PREVENTING CARBON MONOXIDE POISONING IN THE HOME – A REMINDER WITH THE COLDER WEATHER
PREVENTION, SYMPTOMS, TREATMENT
Carbon monoxide is produced when fuels such as gas, oil, coal and wood do not burn fully.
Gas, oil, coal and wood are sources of fuel used in many household appliances, including: boilers, gas fires, central heating systems, water heaters, cookers and open fires.
Incorrectly installed, poorly maintained or poorly ventilated household appliances, such as cookers, heaters and central heating boilers, are the most common causes of accidental exposure to carbon monoxide.

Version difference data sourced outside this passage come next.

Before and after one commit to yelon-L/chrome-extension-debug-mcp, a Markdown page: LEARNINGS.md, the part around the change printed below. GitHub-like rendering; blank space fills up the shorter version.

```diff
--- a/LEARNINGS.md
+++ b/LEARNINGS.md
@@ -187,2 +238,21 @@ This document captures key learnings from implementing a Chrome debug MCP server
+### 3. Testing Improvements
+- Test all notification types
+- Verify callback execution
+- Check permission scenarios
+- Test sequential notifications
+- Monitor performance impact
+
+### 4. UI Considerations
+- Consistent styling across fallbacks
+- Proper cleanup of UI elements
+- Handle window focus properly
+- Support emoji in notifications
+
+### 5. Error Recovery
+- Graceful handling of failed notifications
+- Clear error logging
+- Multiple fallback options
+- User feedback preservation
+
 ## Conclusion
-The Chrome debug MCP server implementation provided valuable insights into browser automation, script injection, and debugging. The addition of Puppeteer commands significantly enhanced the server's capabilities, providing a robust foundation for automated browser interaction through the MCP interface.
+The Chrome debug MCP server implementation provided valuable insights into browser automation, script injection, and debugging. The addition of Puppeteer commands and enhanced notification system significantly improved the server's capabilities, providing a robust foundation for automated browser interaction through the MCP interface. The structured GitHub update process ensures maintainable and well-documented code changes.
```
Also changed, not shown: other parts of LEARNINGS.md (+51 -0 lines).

Other possible causes of carbon monoxide poisoning include: blocked flues and chimneys – this can stop carbon monoxide escaping, allowing it to reach dangerous levels or burning fuel in an enclosed or unventilated space – for example, running a car engine, petrol-powered generator inside a garage, or a faulty boiler in an enclosed kitchen.
The symptoms of carbon monoxide poisoning are not always obvious, particularly during low-level exposure. A tension-type headache is the most common symptom of mild carbon monoxide poisoning. Other symptoms include: dizziness, feeling and being sick, tiredness and confusion, stomach pain, shortness of breath and difficulty breathing. The symptoms of exposure to low levels of carbon monoxide can be similar to those of food poisoning and flu.

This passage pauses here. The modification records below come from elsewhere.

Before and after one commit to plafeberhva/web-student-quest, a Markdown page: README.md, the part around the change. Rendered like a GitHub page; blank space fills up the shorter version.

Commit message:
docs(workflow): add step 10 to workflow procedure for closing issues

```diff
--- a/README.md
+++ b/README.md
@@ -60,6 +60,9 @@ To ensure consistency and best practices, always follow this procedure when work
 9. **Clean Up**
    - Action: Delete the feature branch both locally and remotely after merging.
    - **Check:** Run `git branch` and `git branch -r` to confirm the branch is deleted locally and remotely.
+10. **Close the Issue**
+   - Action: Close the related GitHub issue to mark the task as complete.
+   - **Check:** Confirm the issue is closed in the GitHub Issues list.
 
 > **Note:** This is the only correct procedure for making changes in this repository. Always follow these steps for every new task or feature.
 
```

The longer you inhale the gas, the worse your symptoms will be. You may lose balance, vision and memory and, eventually, you may lose consciousness. This can happen within 2 hours if there’s a lot of carbon monoxide in the air.
Seek medical advice from your doctor if you think you have been exposed to low levels of carbon monoxide. Call 112 straight away if you think you have been exposed to high levels.
It’s important to be aware of the dangers and identify any appliances in your house that could potentially leak carbon monoxide. Boilers, cookers, heating systems and appliances should be installed and regularly serviced by a reputable, registered engineer. Do not attempt to install or service appliances yourself.
Install a carbon monoxide alarm in your home to alert you if there’s a carbon monoxide leak. Make sure it’s approved to the latest European Standard (EN50291).
However an alarm is not a substitute for maintaining and regularly servicing household appliances.Source: NHS